▸ Work required
Reproduce all the records word for word. Omit images.

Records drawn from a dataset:
============

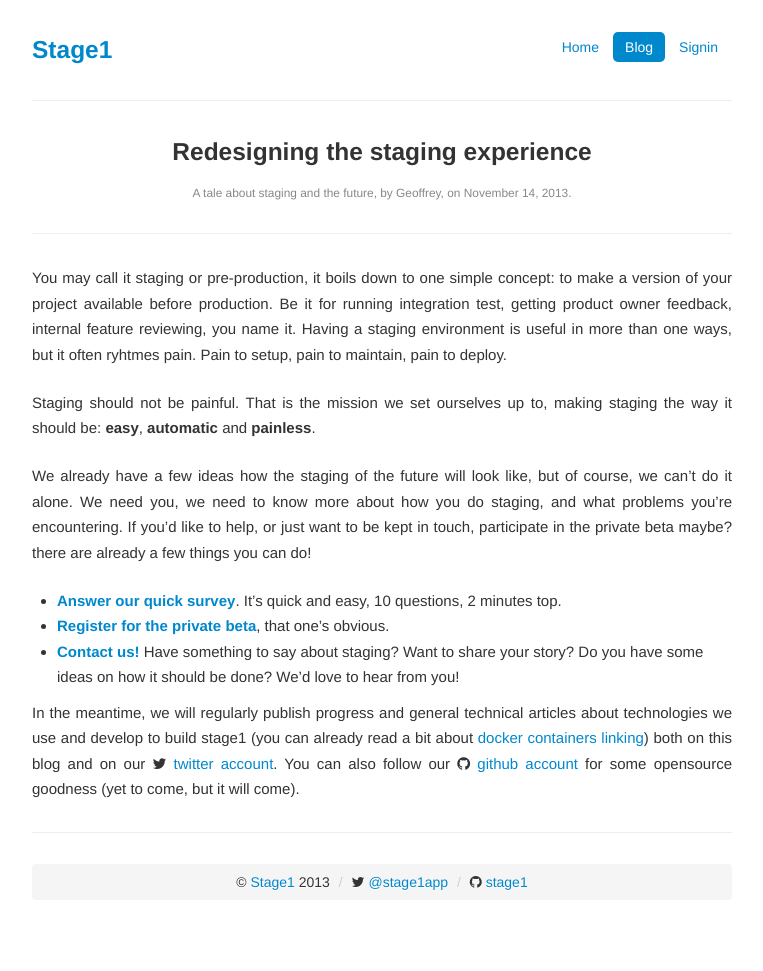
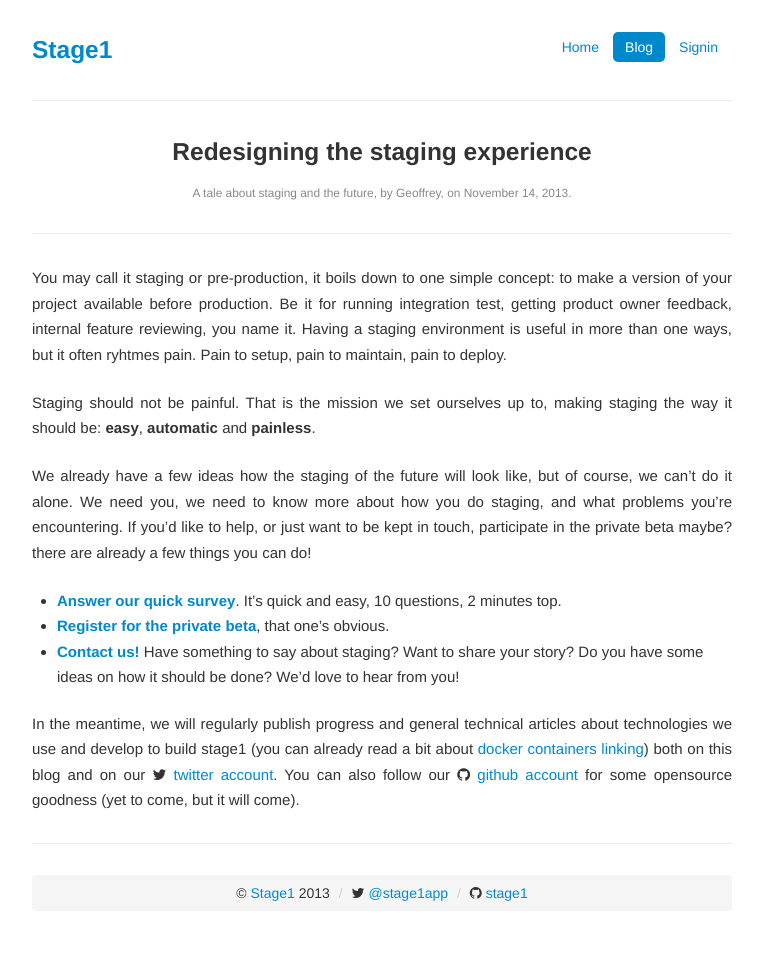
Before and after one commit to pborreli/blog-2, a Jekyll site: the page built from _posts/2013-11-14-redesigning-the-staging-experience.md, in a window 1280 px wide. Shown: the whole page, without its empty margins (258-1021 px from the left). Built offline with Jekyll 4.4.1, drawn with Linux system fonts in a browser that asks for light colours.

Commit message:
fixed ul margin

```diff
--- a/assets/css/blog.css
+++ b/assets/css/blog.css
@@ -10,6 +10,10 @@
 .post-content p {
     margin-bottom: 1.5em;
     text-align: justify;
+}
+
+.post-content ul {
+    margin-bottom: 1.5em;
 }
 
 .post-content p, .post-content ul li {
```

============

▸ Solution to the problem
Before and after one commit to pborreli/blog-2, a Jekyll site: the page built from _posts/2013-11-14-redesigning-the-staging-experience.md, in a window 1280 px wide. Shown: the whole page, without its empty margins (258-1021 px from the left). Built offline with Jekyll 4.4.1, drawn with Linux system fonts in a browser that asks for light colours.

Commit message:
fixed ul margin

```diff
--- a/assets/css/blog.css
+++ b/assets/css/blog.css
@@ -10,6 +10,10 @@
 .post-content p {
     margin-bottom: 1.5em;
     text-align: justify;
+}
+
+.post-content ul {
+    margin-bottom: 1.5em;
 }
 
 .post-content p, .post-content ul li {
```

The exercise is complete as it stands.